Brief:
Copy out each line below exactly as written.

Data for the task:
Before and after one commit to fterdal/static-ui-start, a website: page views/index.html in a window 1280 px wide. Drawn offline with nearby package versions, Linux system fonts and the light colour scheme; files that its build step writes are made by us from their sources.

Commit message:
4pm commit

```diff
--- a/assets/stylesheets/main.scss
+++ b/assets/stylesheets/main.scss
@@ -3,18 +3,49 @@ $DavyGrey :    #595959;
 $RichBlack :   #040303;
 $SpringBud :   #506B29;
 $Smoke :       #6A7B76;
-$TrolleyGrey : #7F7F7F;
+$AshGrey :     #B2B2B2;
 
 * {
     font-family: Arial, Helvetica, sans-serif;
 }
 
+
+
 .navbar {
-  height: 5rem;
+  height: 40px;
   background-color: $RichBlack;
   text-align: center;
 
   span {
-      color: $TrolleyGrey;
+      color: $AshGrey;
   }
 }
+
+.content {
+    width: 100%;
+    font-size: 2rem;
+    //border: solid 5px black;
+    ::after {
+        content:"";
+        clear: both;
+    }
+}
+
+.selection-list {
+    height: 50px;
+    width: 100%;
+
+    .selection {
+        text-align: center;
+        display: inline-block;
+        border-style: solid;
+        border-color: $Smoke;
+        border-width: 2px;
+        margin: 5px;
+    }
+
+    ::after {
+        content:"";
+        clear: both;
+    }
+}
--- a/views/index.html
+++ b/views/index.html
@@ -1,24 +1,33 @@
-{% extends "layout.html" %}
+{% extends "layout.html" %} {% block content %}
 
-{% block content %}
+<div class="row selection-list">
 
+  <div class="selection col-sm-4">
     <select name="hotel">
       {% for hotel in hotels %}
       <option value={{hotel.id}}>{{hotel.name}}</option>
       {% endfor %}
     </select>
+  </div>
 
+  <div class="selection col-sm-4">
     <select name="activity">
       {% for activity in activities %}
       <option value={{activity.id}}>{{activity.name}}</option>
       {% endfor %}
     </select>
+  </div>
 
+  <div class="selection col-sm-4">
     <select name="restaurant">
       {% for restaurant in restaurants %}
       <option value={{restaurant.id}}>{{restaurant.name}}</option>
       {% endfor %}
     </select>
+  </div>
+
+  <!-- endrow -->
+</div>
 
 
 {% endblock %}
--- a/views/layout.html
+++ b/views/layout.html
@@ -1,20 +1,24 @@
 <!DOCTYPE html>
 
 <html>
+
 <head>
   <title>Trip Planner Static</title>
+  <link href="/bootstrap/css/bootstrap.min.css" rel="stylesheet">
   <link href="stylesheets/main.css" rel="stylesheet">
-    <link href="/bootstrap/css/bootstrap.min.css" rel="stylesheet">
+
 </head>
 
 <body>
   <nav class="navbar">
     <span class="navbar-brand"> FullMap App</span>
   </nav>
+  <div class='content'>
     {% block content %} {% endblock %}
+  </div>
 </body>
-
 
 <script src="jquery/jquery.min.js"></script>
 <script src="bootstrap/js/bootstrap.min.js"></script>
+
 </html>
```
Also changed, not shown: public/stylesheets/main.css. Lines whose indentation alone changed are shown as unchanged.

Result for this task:
Before and after one commit to fterdal/static-ui-start, a website: page views/index.html in a window 1280 px wide. Drawn offline with nearby package versions, Linux system fonts and the light colour scheme; files that its build step writes are made by us from their sources.

Commit message:
4pm commit

```diff
--- a/assets/stylesheets/main.scss
+++ b/assets/stylesheets/main.scss
@@ -3,18 +3,49 @@ $DavyGrey :    #595959;
 $RichBlack :   #040303;
 $SpringBud :   #506B29;
 $Smoke :       #6A7B76;
-$TrolleyGrey : #7F7F7F;
+$AshGrey :     #B2B2B2;
 
 * {
     font-family: Arial, Helvetica, sans-serif;
 }
 
+
+
 .navbar {
-  height: 5rem;
+  height: 40px;
   background-color: $RichBlack;
   text-align: center;
 
   span {
-      color: $TrolleyGrey;
+      color: $AshGrey;
   }
 }
+
+.content {
+    width: 100%;
+    font-size: 2rem;
+    //border: solid 5px black;
+    ::after {
+        content:"";
+        clear: both;
+    }
+}
+
+.selection-list {
+    height: 50px;
+    width: 100%;
+
+    .selection {
+        text-align: center;
+        display: inline-block;
+        border-style: solid;
+        border-color: $Smoke;
+        border-width: 2px;
+        margin: 5px;
+    }
+
+    ::after {
+        content:"";
+        clear: both;
+    }
+}
--- a/views/index.html
+++ b/views/index.html
@@ -1,24 +1,33 @@
-{% extends "layout.html" %}
+{% extends "layout.html" %} {% block content %}
 
-{% block content %}
+<div class="row selection-list">
 
+  <div class="selection col-sm-4">
     <select name="hotel">
       {% for hotel in hotels %}
       <option value={{hotel.id}}>{{hotel.name}}</option>
       {% endfor %}
     </select>
+  </div>
 
+  <div class="selection col-sm-4">
     <select name="activity">
       {% for activity in activities %}
       <option value={{activity.id}}>{{activity.name}}</option>
       {% endfor %}
     </select>
+  </div>
 
+  <div class="selection col-sm-4">
     <select name="restaurant">
       {% for restaurant in restaurants %}
       <option value={{restaurant.id}}>{{restaurant.name}}</option>
       {% endfor %}
     </select>
+  </div>
+
+  <!-- endrow -->
+</div>
 
 
 {% endblock %}
--- a/views/layout.html
+++ b/views/layout.html
@@ -1,20 +1,24 @@
 <!DOCTYPE html>
 
 <html>
+
 <head>
   <title>Trip Planner Static</title>
+  <link href="/bootstrap/css/bootstrap.min.css" rel="stylesheet">
   <link href="stylesheets/main.css" rel="stylesheet">
-    <link href="/bootstrap/css/bootstrap.min.css" rel="stylesheet">
+
 </head>
 
 <body>
   <nav class="navbar">
     <span class="navbar-brand"> FullMap App</span>
   </nav>
+  <div class='content'>
     {% block content %} {% endblock %}
+  </div>
 </body>
-
 
 <script src="jquery/jquery.min.js"></script>
 <script src="bootstrap/js/bootstrap.min.js"></script>
+
 </html>
```
Also changed, not shown: public/stylesheets/main.css. Lines whose indentation alone changed are shown as unchanged.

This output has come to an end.